Meeting date: Tuesday, December 4, 2018
Meeting of the Parliament 04 December 2018
Agenda: Time for Reflection, Topical Question Time, Thyroid and Adrenal Testing, Diagnosis and Treatment, Veterans, Counter-Terrorism and Border Security Bill, Point of Order, Decision Time, Autistic Children’s Experiences of School
- Time for Reflection
- Topical Question Time
- Thyroid and Adrenal Testing, Diagnosis and Treatment
- Counter-Terrorism and Border Security Bill
- Point of Order
- Decision Time
- Autistic Children’s Experiences of School
Counter-Terrorism and Border Security Bill
The next item of business is consideration of a legislative consent motion.
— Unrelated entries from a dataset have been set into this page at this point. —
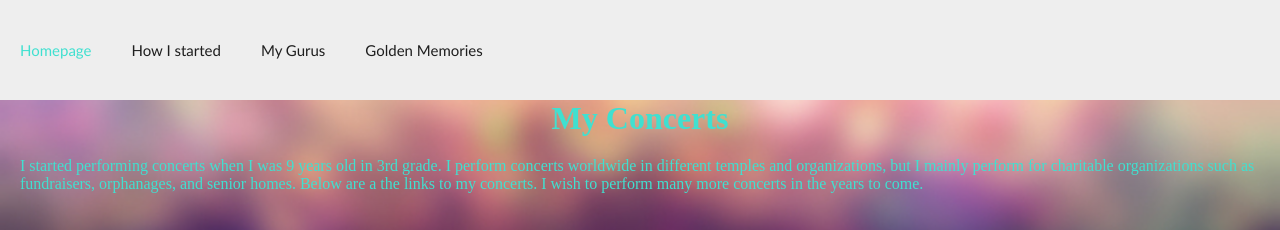
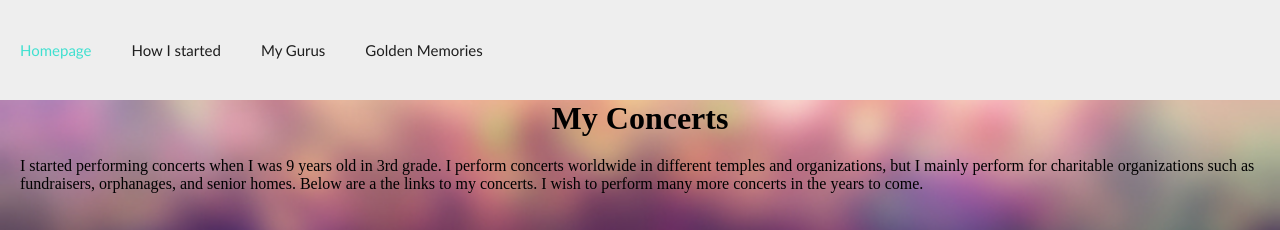
Before and after one commit to rasikacoding4ever/My-Musical-Career.github.io, a plain HTML site: page pg5.html in a window 1280 px wide. Shown: the top 230 px of the page. Drawn offline with Linux system fonts and the light colour scheme.

Commit message:
Update pg5.html

```diff
--- a/pg5.html
+++ b/pg5.html
@@ -23,10 +23,10 @@ background-size: cover;}
 {tab { margin-left: 40px;}
  marquee{bgcolor: grey;}
 </style>
-  <center><font face="Old English Text MT" color="turquoise"><h1>My Concerts</h1></font></center>
-    <p><font color="turquoise">I started performing concerts when I was 9 years old in 3rd grade. I perform concerts worldwide in different temples and organizations, but I
+  <center><font face="Old English Text MT"><h1>My Concerts</h1></font></center>
+    <p>I started performing concerts when I was 9 years old in 3rd grade. I perform concerts worldwide in different temples and organizations, but I
       mainly perform for charitable organizations such as fundraisers, orphanages, and senior homes. Below are a the links to my concerts. I wish to perform many more concerts in
-      the years to come. </font></p>
+      the years to come.</p>
     <center><img src="Image5.JPG" height="350" width="350"><br>
     <font color="turquoise">
       <a href="https://www.youtube.com/watch?v=Nl-ukceAxYk">Click this link to view Rasika's first concert in India</a>
@@ -34,6 +34,6 @@ background-size: cover;}
 <br><a href="https://www.youtube.com/watch?v=Uvy6f4xz5YU">Click this link to view Rasika's Brindhavani concert</a>
 <br><a href="https://www.youtube.com/watch?v=eFQY-WfE-0U">Click this link to view Rasika's Marga concert</a>
 <br><a href="https://www.youtube.com/watch?v=W5ERXSUCIyQ">Click this link to view Rasika's Temple concert</a>
-<br><a href="https://www.youtube.com/watch?v=VHfvCC0aASY">Click this link to view Rasika's virtual concert</a>
+<br><a href="https://www.youtube.com/watch?v=VHfvCC0aASY">Click this link to view Rasika's virtual concert</a></font>
   </body>
     </html>
```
I ask Humza Yousaf to move motion S5M-15017, on the Counter-Terrorism and Border Security Bill.
That the Parliament agrees that the relevant provisions of the Counter-Terrorism and Border Security Bill, introduced in the House of Commons on 6 June 2018, relating to anti-terrorism traffic regulation orders, the retention of biometric material and legal aid, so far as these matters fall within the legislative competence of the Scottish Parliament or alter the executive competence of Scottish Ministers, should be considered by the UK Parliament.—[Humza Yousaf]
I call Adam Tomkins.16:53
In October last year, Andrew Parker, the director general of MI5, described the on-going terrorist threat that faces the United Kingdom as
“multi-dimensional, evolving rapidly, and operating at a scale and pace we’ve not seen before.”
Attacks such as that at London bridge in June last year or the novichok poisoning in Salisbury earlier this year are just two illustrations of what Mr Parker was talking about.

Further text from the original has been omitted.